Health projects could be stalled for a year while the NHS is restructured under the government’s health white paper, industry figures have warned

There are also fears over the future of frameworks, such as Procure 21 and LIFT, as well as concerns that new foundation health trusts could use their freedom to ditch PFI schemes.

The white paper proposes replacing primary care trusts (PCTs) with consortiums of GPs, who would be responsible for procuring services. This was described by one health director as “the biggest change in the NHS since the seventies”.

Many industry figures believe that reorganisation will disrupt capital expenditure.

Mike Magrath, a director for health at Gleeds, said: “The NHS is already challenged and if you add to that the restructuring over the next three years, it’s difficult to see how capital expenditure can happen at the same time. I certainly can’t see large capital projects moving for a year.”

The Procure 21 framework could be under threat as the paper outlined plans to “reduce NHS management costs by more than 45% over the next four years.”

A source at a contractor said: “They’ve stirred the pot and it’ll be two years before it settles down and they start with capital projects again. It’s got to cause some concern over Procure 21 too.”

The white paper also outlined plans for all hospital and mental health units to become foundation trusts within three years. Ian Greggor, a health project director at Cyril Sweett, said this could give trusts greater power to ignore the PFI route.

“Trusts will want to move away from the bureaucracy of PFI, and can streamline the process,” he said.

He also warned that LIFT schemes might not fare as well under GP consortiums. “The difficulty for LIFTs is that the new GP consortiums don’t fit with PCT boundaries,” he said.

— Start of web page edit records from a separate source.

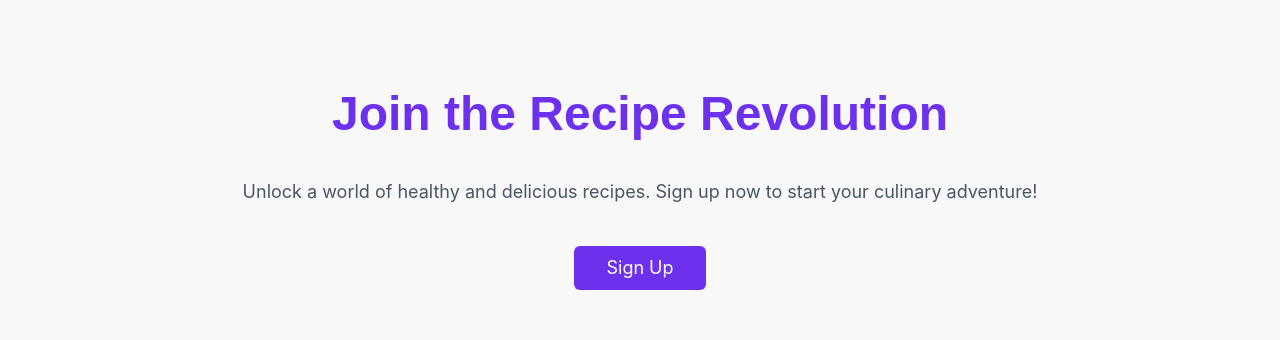
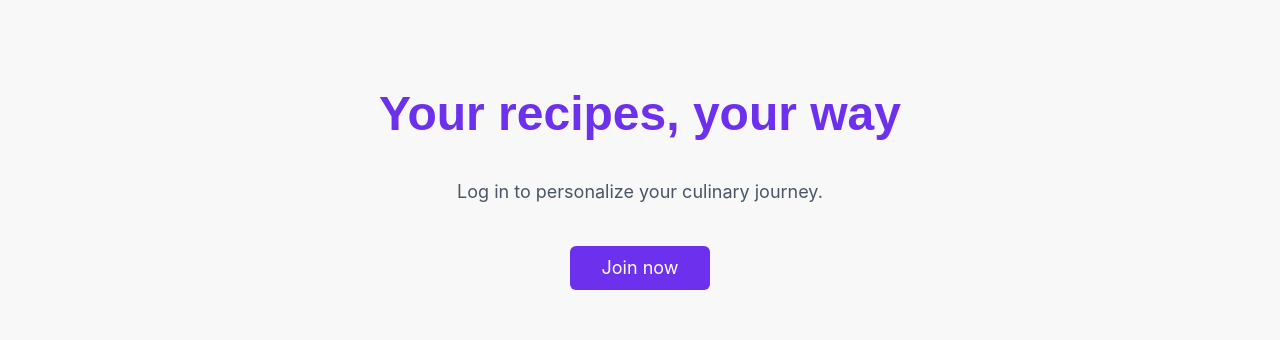
Before and after one commit to RaulSoriaUlibarri/Cookbook, a Next.js app: page / in a window 1280 px wide. Shown: the part 1240-1580 px from the top of the page. Built offline with nearby package versions, Linux system fonts and the light colour scheme; no server answers; a web font is replaced by a local one; what @radix-ui/themes would draw is missing.

Commit message:
refactor:change the message of the CTA

```diff
--- a/src/components/UI/Footer.tsx
+++ b/src/components/UI/Footer.tsx
@@ -7,14 +7,13 @@ const Footer = () => {
     <footer>
       <div className="h-[384px] flex flex-col justify-center text-center ">
         <h3 className="text-3xl md:text-5xl text-customPurple font-lexend font-bold py-5">
-          Join the Recipe Revolution
+          Your recipes, your way
         </h3>
         <p className="text-lg text-gray-600 py-5 mb-5">
-          Unlock a world of healthy and delicious recipes. Sign up now to start
-          your culinary adventure!
+          Log in to personalize your culinary journey.
         </p>
         <button className="w-fit mx-auto text-lg leading-7 text-white bg-customPurple rounded-md py-2 px-8 hover:bg-customPurple600">
-          Sign Up
+          Join now
         </button>
       </div>
       <div className="w-full h-auto px-10 border-t border-t-gray-200 dark:border-none">
```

The Department of Health said: “Procurement of health projects will be decided in due course. As far as we’re aware, Procure 21 is continuing.”